● **Prompt**:
What is needed here is an exact copy of all the data.
(Information supplied)
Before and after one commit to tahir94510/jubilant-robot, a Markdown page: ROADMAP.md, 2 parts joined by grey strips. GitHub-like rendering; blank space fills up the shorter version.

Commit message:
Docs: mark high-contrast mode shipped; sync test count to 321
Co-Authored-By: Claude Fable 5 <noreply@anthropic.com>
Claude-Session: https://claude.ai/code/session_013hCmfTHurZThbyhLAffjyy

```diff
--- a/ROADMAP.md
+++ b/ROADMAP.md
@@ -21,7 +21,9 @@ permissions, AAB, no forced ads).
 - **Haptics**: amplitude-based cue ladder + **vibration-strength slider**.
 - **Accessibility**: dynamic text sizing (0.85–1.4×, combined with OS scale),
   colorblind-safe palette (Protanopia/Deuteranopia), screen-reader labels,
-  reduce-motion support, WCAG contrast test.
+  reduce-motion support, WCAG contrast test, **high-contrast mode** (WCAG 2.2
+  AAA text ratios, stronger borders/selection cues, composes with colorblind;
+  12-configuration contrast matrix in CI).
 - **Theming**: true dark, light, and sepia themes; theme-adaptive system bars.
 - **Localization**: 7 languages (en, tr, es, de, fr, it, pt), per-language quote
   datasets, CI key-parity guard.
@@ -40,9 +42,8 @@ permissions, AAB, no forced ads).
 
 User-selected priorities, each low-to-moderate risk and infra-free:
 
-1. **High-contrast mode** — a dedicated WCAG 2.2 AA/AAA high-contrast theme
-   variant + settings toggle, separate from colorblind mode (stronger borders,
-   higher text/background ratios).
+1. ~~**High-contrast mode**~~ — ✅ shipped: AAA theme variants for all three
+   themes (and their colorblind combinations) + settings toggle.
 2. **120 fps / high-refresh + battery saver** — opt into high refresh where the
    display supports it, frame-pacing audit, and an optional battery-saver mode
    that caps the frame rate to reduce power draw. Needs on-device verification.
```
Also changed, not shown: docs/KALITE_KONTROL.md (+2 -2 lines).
(End Information supplied)
● **Result of the exercise**:
Before and after one commit to tahir94510/jubilant-robot, a Markdown page: ROADMAP.md, 2 parts joined by grey strips. GitHub-like rendering; blank space fills up the shorter version.

Commit message:
Docs: mark high-contrast mode shipped; sync test count to 321
Co-Authored-By: Claude Fable 5 <noreply@anthropic.com>
Claude-Session: https://claude.ai/code/session_013hCmfTHurZThbyhLAffjyy

```diff
--- a/ROADMAP.md
+++ b/ROADMAP.md
@@ -21,7 +21,9 @@ permissions, AAB, no forced ads).
 - **Haptics**: amplitude-based cue ladder + **vibration-strength slider**.
 - **Accessibility**: dynamic text sizing (0.85–1.4×, combined with OS scale),
   colorblind-safe palette (Protanopia/Deuteranopia), screen-reader labels,
-  reduce-motion support, WCAG contrast test.
+  reduce-motion support, WCAG contrast test, **high-contrast mode** (WCAG 2.2
+  AAA text ratios, stronger borders/selection cues, composes with colorblind;
+  12-configuration contrast matrix in CI).
 - **Theming**: true dark, light, and sepia themes; theme-adaptive system bars.
 - **Localization**: 7 languages (en, tr, es, de, fr, it, pt), per-language quote
   datasets, CI key-parity guard.
@@ -40,9 +42,8 @@ permissions, AAB, no forced ads).
 
 User-selected priorities, each low-to-moderate risk and infra-free:
 
-1. **High-contrast mode** — a dedicated WCAG 2.2 AA/AAA high-contrast theme
-   variant + settings toggle, separate from colorblind mode (stronger borders,
-   higher text/background ratios).
+1. ~~**High-contrast mode**~~ — ✅ shipped: AAA theme variants for all three
+   themes (and their colorblind combinations) + settings toggle.
 2. **120 fps / high-refresh + battery saver** — opt into high refresh where the
    display supports it, frame-pacing audit, and an optional battery-saver mode
    that caps the frame rate to reduce power draw. Needs on-device verification.
```
Also changed, not shown: docs/KALITE_KONTROL.md (+2 -2 lines).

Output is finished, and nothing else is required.